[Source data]
----
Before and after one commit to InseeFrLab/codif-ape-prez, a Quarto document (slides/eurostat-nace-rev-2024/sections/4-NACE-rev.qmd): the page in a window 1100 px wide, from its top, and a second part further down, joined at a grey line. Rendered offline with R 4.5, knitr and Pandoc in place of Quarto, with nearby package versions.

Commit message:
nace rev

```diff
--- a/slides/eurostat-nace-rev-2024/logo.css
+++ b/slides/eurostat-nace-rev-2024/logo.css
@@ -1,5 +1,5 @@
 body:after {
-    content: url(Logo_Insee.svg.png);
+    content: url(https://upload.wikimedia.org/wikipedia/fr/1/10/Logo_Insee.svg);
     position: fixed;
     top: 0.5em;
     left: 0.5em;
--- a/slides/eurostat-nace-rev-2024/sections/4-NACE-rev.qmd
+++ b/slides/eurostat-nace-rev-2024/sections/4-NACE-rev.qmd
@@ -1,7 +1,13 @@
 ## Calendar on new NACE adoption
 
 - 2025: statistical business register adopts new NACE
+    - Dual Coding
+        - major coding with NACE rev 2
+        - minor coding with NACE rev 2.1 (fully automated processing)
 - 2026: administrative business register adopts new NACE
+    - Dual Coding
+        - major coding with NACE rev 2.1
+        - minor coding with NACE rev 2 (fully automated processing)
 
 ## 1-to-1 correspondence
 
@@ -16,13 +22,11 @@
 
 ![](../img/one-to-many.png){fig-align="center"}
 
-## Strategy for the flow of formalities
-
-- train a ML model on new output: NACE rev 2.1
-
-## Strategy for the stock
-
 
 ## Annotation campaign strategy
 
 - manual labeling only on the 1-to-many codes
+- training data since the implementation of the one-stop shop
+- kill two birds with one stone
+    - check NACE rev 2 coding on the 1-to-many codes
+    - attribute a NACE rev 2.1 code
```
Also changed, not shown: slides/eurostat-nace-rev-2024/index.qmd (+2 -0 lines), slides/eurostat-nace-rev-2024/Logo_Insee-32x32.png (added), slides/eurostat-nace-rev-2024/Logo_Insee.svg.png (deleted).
----
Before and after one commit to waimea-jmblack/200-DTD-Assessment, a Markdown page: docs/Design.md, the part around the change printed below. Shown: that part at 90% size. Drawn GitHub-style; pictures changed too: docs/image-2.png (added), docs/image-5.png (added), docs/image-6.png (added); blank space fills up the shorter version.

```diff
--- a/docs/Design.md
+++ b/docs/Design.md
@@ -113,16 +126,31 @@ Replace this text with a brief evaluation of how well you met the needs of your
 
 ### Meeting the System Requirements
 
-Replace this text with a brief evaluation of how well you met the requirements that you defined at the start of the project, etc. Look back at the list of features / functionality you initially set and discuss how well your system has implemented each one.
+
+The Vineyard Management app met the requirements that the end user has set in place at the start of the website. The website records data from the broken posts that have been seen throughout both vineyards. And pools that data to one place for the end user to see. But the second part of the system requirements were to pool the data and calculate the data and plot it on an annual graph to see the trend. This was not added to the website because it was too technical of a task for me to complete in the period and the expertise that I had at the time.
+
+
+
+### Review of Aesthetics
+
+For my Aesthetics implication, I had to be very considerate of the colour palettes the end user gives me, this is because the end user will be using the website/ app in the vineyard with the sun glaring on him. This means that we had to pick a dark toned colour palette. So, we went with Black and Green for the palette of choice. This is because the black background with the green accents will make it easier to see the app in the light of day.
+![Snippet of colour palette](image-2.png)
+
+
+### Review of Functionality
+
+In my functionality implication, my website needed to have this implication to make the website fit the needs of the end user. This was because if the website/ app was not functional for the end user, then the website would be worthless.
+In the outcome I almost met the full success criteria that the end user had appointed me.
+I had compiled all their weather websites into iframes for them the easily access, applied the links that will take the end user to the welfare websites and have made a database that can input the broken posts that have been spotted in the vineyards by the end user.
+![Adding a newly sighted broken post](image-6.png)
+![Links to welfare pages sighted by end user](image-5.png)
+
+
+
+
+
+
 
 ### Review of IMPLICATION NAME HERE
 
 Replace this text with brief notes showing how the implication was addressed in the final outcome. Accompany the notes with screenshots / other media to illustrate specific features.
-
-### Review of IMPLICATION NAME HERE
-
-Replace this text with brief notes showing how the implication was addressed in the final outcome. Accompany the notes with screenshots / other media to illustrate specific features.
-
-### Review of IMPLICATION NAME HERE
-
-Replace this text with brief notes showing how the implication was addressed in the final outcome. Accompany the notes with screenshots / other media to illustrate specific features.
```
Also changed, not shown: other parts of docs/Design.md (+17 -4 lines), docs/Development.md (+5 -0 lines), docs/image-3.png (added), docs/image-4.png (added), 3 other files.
----
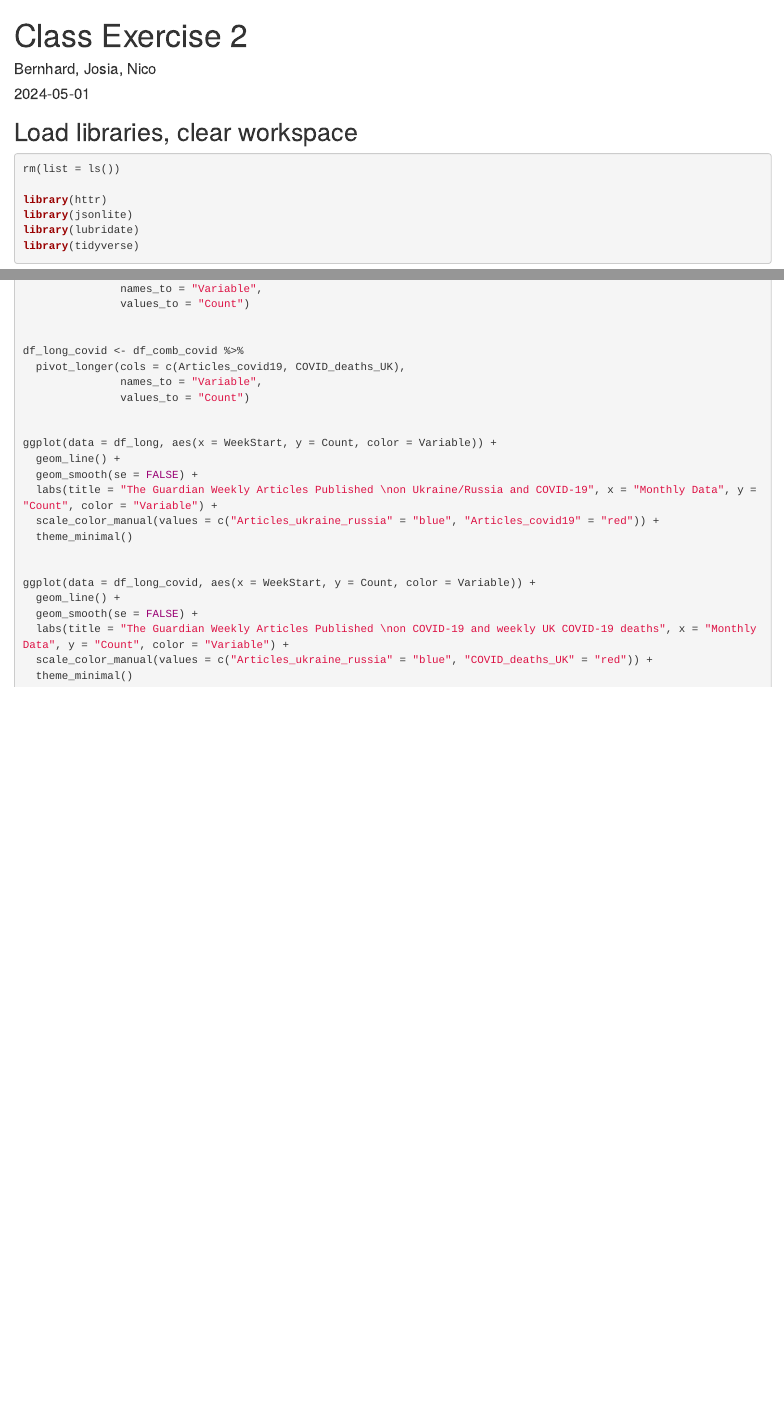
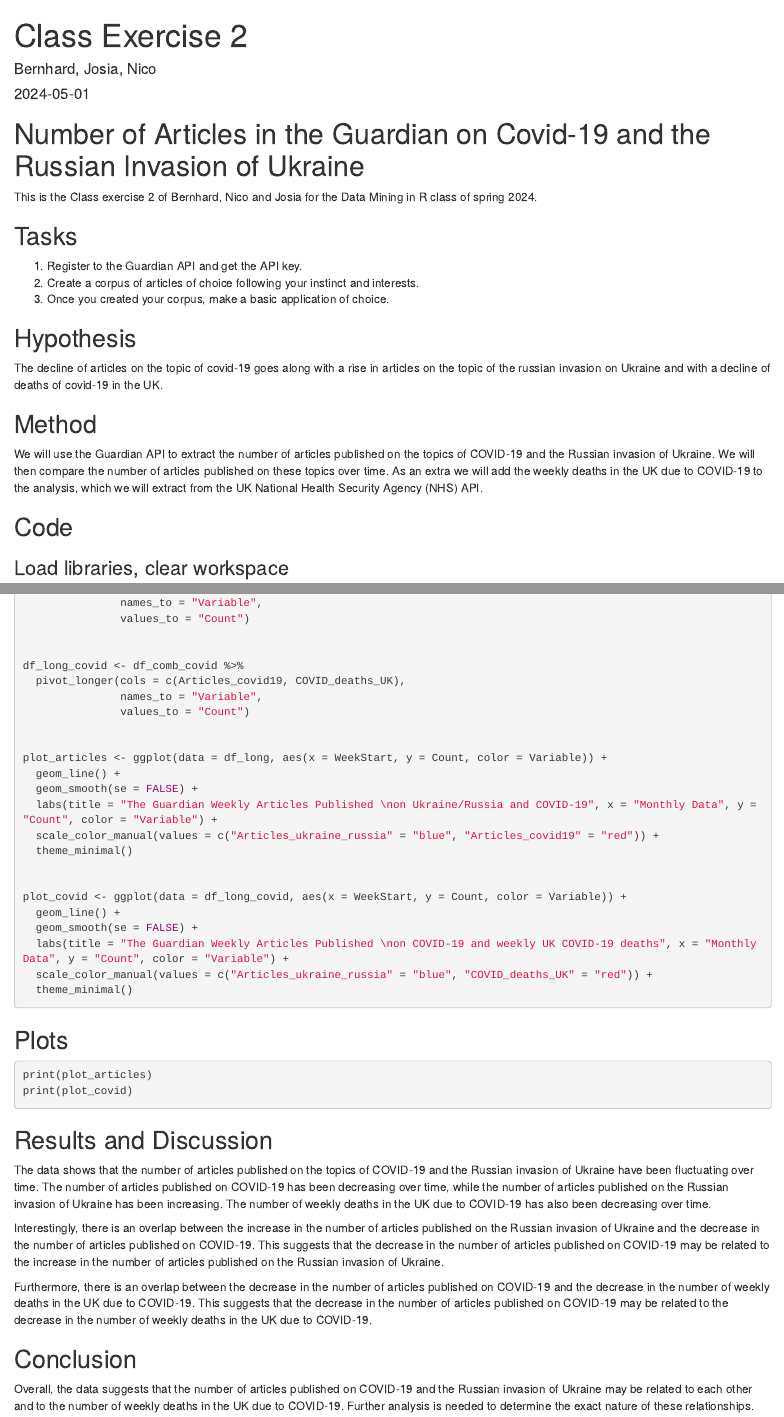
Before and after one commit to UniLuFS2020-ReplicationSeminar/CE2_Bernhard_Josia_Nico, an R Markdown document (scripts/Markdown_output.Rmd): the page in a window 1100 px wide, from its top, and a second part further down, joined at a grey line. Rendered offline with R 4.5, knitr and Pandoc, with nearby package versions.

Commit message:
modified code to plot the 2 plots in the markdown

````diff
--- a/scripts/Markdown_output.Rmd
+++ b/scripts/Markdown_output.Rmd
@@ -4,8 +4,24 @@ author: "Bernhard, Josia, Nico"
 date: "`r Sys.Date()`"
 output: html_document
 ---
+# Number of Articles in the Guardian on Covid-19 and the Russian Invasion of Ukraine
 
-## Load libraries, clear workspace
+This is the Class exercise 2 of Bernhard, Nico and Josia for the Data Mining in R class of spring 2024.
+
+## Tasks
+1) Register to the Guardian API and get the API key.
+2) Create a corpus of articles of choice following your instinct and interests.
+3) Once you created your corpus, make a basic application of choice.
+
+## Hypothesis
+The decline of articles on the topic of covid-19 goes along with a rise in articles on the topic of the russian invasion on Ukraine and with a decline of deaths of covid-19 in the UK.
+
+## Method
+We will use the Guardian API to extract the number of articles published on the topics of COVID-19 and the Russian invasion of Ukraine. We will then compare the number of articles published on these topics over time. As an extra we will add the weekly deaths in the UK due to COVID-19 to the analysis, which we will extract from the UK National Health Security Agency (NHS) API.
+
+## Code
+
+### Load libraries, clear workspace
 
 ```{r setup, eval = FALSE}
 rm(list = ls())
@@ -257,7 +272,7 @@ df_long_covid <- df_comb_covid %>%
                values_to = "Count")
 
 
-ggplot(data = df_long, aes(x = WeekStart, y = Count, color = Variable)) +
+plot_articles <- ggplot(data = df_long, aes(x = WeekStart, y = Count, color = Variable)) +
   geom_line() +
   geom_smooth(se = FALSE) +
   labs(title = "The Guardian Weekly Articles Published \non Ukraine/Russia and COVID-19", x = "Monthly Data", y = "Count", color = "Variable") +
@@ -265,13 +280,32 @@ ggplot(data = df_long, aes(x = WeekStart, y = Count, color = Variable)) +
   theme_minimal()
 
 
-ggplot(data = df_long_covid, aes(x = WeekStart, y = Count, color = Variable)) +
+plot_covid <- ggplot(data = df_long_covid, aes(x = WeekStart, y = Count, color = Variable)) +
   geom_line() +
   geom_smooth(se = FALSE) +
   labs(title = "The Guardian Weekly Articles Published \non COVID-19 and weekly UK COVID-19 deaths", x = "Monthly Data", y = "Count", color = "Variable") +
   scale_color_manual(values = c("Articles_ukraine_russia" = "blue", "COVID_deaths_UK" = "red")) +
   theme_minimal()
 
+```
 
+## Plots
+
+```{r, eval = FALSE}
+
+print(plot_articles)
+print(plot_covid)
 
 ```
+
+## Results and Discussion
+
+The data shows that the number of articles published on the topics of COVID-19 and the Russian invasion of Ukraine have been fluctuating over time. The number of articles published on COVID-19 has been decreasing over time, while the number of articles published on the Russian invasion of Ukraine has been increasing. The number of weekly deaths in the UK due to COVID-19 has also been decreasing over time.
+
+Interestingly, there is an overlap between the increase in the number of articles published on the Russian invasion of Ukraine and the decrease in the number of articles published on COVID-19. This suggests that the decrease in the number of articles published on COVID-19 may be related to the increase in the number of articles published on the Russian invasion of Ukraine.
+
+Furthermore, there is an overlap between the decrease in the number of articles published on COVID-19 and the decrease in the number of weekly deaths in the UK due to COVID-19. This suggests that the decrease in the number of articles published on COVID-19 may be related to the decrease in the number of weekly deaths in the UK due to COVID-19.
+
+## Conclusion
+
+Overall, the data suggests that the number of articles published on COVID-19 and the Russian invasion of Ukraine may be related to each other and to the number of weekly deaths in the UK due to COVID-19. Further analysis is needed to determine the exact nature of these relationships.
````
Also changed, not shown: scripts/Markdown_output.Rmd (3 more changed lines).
----
> **YOUR OBJECTIVE**
All lines above in which the word "Guardian" occurs should be identified and copied.

> **OUTPUT OF THE TASK**
+# Number of Articles in the Guardian on Covid-19 and the Russian Invasion of Ukraine
+1) Register to the Guardian API and get the API key.
+We will use the Guardian API to extract the number of articles published on the topics of COVID-19 and the Russian invasion of Ukraine. We will then compare the number of articles published on these topics over time. As an extra we will add the weekly deaths in the UK due to COVID-19 to the analysis, which we will extract from the UK National Health Security Agency (NHS) API.
   labs(title = "The Guardian Weekly Articles Published \non Ukraine/Russia and COVID-19", x = "Monthly Data", y = "Count", color = "Variable") +
   labs(title = "The Guardian Weekly Articles Published \non COVID-19 and weekly UK COVID-19 deaths", x = "Monthly Data", y = "Count", color = "Variable") +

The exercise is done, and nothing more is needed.